Line graphs show generalized trends at the annual, weekly and hourly level based on January 2018-March 2020 traffic data for a subset of the most reliable traffic stations.
To allow the shapes of these yearly and weekly trends to vary specific to location, we created separate models for each traffic monitoring station — each station might be made up of multiple lanes of traffic. We eliminated stations with poor data coverage across the historic baseline period from our analyses. We used our GAMs to generate predictions of expected or “typical” traffic for every station, day of the year, and hour of the day. We then estimate the difference from expected traffic as a percentage:

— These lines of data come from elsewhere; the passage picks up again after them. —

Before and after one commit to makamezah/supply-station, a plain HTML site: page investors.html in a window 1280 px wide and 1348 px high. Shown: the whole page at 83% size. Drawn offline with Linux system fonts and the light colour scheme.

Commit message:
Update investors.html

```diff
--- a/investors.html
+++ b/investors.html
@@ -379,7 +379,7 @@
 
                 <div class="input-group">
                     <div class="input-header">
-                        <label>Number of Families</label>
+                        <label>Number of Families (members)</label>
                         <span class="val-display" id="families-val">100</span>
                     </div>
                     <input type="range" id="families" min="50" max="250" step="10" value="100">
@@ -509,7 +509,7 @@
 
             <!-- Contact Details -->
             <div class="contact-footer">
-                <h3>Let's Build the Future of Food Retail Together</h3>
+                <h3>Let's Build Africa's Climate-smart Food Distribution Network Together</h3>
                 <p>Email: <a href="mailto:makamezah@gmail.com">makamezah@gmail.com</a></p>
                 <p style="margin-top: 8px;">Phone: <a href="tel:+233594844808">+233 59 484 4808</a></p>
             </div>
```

Negative values show where traffic counts are lower than expected; zero values indicate that traffic is at typical levels; and positive values greater than zero indicate that traffic counts are greater than baseline. To generate system-level trend estimates, or those across an entire corridor, we calculate the total observed and expected traffic for all working sensors on that day.

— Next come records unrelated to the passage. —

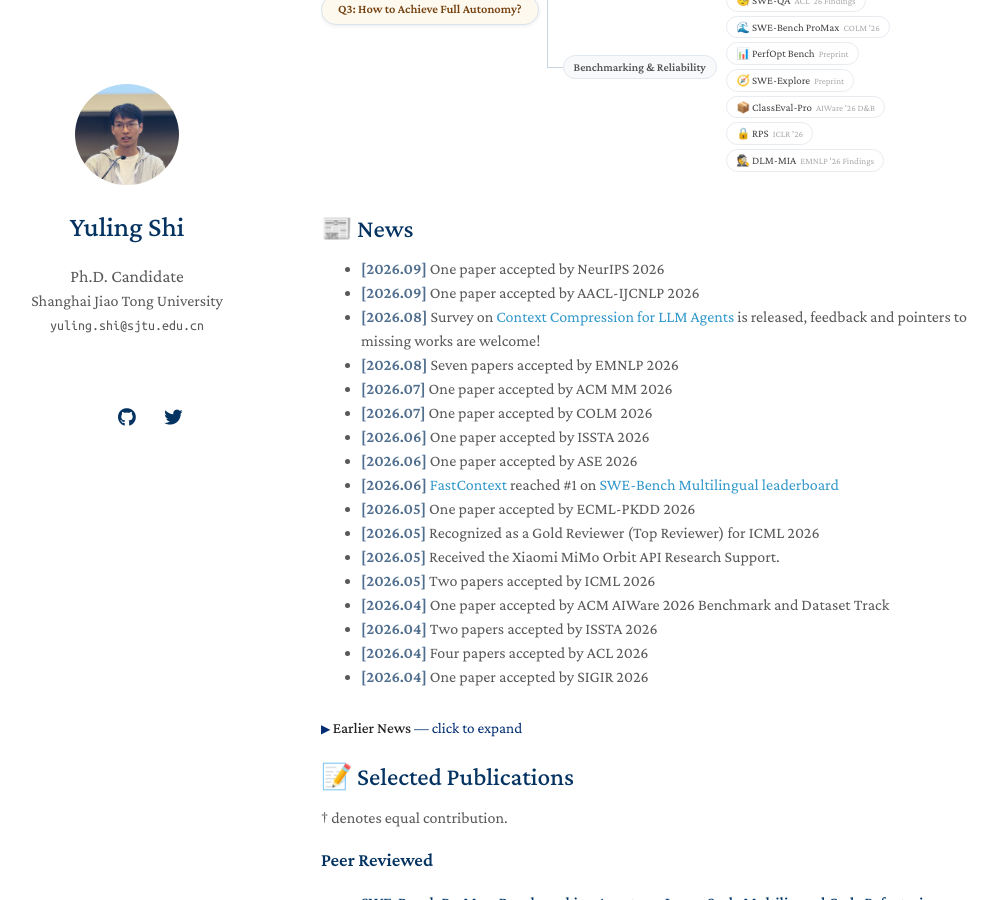
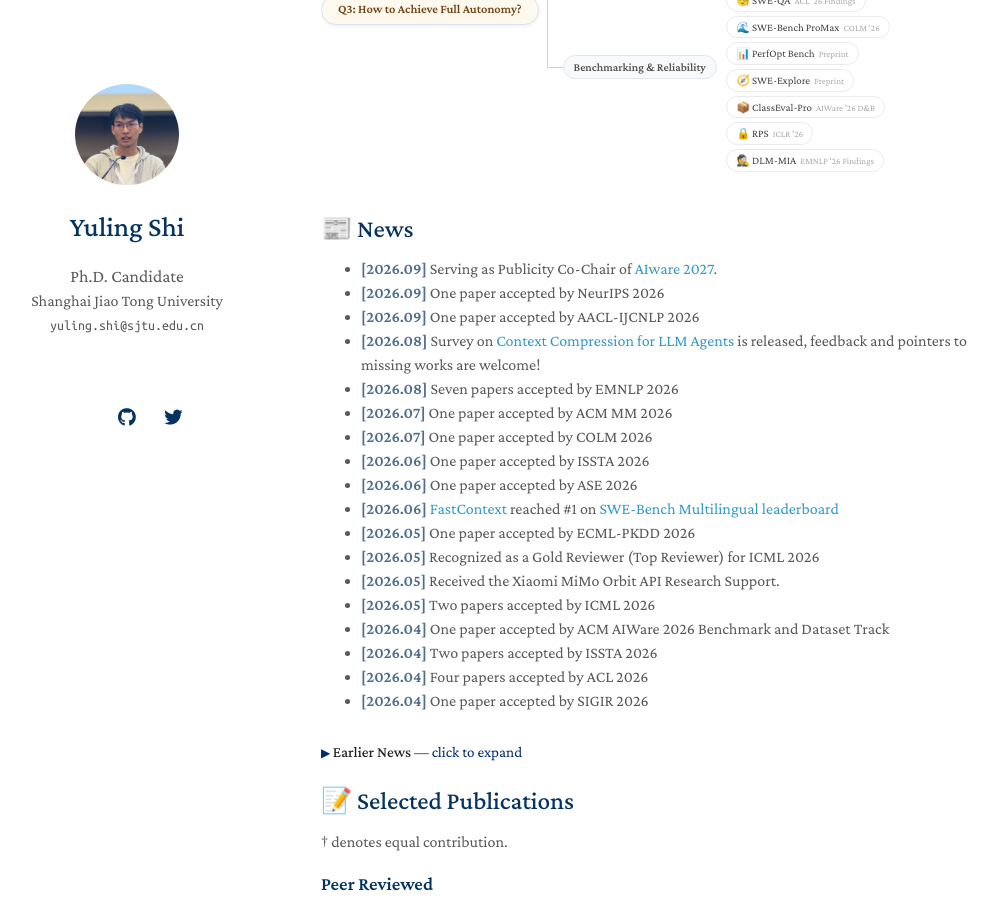
Before and after one commit to YerbaSite/YerbaSite.github.io, a Jekyll site: the page built from index.md, in a window 1280 px wide and 900 px high, scrolled down 915 px. Shown: the whole window, without its empty margins (149-1147 px from the left). Built offline with Jekyll 4.4.1, drawn with Linux system fonts in a browser that asks for light colours; nearby versions of some CDN libraries; a style sheet for code colours, icons or effects is not loaded; our own code applies the rules of GitHub Pages for plain Markdown files.

Commit message:
Add AIware 2027 publicity co-chair news

```diff
--- a/index.md
+++ b/index.md
@@ -171,6 +171,7 @@
 
 ## &#x1F4F0; News
 
+- <span style="color: #4f6d8c; font-weight: 600;">[2026.09]</span> Serving as Publicity Co-Chair of <a href="https://conf.researchr.org/series/aiware">AIware 2027</a>.
 <!-- - <span style="color: #4f6d8c; font-weight: 600;">[2026.02]</span> Received ACM SIGSOFT ICSE 2026 CAPS Grant (Travel Support) -->
 <!-- - <span style="color: #4f6d8c; font-weight: 600;">[2026.05]</span> Invited talk at Advanced Software Technologies (AST) Lab, ETH Zurich: "Compressing Long Code Contexts for LLMs: From Naturalness to Multimodal Representation." -->
 - <span style="color: #4f6d8c; font-weight: 600;">[2026.09]</span> One paper accepted by NeurIPS 2026
```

Expressing differences from normal as a percentage, rather than in raw numbers of vehicles, allows for more robust comparisons of traffic over time when sensors malfunction or go offline due to construction.
Limitations of the tool
Because our estimates of typical traffic rely on more than two years of data with good coverage, stations that went offline for an extended period during the historic baseline time frame (e.g., due to construction) will not be shown on the map. Similarly, recent road closures and projects may not always be detected and removed by our data quality check process. Data at the individual station level is less reliable than data at the whole-system or corridor level. Report data errors to email@example.com or by submitting an issue to our tool’s GitHub page.
Our GAMs do not account for holidays, special events or weather, except where they might have a strong effect on seasonal traffic trends (e.g., lower travel in the winter due to poorer driving conditions). Daily trend results should be considered with this in mind. Future iterations of the GAM models may account for these extra-seasonal effects.